■ TASK DESCRIPTION ■
In the data below, count every line that holds the string "center" and reply with the number alone.

[Collection entries]
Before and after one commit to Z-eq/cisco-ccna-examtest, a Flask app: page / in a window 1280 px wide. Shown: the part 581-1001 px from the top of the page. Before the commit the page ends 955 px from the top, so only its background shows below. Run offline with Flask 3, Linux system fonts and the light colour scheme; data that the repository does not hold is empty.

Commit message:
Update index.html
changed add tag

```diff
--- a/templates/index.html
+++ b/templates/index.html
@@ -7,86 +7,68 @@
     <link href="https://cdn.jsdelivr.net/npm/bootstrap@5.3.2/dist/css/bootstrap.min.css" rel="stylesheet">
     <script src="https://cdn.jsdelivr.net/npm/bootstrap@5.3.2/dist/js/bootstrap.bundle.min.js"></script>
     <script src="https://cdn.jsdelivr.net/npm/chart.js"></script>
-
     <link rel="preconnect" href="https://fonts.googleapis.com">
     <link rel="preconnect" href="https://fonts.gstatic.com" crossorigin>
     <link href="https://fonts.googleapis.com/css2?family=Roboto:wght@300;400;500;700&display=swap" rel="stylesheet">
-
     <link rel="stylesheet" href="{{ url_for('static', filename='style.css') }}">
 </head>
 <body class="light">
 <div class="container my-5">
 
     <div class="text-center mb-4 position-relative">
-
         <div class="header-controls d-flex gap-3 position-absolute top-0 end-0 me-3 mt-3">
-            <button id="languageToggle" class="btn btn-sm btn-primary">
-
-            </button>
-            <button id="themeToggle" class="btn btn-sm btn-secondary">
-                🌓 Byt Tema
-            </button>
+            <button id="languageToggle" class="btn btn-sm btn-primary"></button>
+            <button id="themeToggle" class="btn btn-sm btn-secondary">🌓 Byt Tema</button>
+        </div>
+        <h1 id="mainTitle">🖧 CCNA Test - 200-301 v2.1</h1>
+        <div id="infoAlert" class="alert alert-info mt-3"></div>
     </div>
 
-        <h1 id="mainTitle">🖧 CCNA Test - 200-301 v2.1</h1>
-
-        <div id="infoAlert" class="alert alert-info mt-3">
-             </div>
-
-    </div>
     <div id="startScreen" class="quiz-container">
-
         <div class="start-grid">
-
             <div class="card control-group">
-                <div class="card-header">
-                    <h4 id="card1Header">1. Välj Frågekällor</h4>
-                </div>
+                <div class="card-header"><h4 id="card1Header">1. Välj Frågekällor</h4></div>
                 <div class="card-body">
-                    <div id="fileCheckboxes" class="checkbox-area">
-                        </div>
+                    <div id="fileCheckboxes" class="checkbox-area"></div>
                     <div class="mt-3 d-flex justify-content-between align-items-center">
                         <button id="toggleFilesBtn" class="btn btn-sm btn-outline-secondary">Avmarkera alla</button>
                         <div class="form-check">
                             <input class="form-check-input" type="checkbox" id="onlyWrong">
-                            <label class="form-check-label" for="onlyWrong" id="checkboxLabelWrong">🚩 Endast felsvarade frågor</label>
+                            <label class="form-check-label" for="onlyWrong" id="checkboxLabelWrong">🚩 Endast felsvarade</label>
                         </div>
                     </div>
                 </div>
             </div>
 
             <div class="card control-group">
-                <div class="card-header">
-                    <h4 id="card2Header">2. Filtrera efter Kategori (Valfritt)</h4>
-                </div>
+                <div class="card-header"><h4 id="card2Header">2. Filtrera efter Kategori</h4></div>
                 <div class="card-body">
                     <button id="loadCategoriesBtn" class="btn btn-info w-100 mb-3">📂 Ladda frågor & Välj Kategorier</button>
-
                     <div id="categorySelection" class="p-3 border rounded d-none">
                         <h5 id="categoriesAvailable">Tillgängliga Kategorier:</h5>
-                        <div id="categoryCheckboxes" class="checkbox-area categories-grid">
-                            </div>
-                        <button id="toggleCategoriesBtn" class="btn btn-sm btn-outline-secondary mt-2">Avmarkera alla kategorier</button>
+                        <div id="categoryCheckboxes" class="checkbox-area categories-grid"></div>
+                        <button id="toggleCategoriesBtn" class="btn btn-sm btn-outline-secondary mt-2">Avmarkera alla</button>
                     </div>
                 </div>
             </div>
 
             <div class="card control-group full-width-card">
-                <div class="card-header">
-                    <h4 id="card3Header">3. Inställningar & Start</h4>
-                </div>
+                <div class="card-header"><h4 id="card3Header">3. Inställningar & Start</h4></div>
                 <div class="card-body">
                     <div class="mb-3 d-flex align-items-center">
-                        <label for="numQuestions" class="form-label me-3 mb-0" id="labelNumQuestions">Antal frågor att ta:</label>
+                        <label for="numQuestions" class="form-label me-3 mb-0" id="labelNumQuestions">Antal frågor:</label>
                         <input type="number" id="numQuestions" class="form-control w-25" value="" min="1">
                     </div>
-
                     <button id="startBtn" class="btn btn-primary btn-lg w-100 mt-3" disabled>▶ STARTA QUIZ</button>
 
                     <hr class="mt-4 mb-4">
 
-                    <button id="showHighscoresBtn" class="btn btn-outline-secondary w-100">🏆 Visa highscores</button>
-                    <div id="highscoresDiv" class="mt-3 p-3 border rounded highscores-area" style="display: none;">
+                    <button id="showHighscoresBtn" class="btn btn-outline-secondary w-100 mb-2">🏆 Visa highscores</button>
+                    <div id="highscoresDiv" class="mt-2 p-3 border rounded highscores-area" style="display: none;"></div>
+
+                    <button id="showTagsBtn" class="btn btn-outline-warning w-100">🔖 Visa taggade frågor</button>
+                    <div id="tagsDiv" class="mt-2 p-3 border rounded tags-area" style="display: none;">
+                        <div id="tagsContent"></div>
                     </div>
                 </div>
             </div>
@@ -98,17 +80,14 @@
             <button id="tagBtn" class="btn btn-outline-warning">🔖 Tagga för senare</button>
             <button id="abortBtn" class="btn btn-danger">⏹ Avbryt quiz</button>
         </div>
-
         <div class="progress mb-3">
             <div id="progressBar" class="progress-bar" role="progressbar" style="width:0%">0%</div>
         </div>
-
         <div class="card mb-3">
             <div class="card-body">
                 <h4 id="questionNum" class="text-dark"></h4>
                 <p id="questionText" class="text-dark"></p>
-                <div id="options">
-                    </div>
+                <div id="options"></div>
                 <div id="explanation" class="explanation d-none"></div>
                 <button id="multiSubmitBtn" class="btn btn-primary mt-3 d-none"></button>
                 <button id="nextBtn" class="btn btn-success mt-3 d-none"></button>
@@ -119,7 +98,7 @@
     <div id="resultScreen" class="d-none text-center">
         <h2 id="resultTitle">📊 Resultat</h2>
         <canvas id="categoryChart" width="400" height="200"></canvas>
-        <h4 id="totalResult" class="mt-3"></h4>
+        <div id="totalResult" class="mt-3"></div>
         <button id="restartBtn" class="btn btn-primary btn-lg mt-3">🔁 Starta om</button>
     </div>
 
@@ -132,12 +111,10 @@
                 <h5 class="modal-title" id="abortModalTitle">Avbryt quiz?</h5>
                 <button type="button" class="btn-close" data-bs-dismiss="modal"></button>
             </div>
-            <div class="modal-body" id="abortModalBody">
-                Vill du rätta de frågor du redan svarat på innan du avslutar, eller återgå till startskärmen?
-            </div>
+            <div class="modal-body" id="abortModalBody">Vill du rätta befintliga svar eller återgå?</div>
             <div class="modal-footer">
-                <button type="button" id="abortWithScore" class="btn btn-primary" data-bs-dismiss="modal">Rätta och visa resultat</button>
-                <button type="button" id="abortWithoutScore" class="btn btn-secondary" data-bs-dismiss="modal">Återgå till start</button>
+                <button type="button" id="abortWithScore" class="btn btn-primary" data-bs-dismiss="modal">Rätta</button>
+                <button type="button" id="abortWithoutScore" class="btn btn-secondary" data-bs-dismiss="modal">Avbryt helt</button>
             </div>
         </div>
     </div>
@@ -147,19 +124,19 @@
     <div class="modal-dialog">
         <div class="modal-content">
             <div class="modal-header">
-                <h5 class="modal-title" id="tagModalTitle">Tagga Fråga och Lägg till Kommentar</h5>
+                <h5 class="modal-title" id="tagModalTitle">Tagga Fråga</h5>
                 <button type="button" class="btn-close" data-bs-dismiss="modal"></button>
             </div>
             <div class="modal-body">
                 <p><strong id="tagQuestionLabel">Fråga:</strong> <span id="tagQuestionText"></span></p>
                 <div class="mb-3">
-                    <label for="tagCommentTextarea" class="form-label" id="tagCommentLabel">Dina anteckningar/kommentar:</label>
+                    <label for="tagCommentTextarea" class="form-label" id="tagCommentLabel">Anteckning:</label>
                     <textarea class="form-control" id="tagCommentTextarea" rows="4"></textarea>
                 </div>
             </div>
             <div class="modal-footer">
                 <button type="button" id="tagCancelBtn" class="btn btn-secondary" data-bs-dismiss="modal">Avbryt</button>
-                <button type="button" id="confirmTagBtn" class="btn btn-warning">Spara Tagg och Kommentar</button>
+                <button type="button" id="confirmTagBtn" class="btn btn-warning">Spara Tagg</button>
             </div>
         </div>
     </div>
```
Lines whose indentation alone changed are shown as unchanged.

■ YOUR RESPONSE ■
4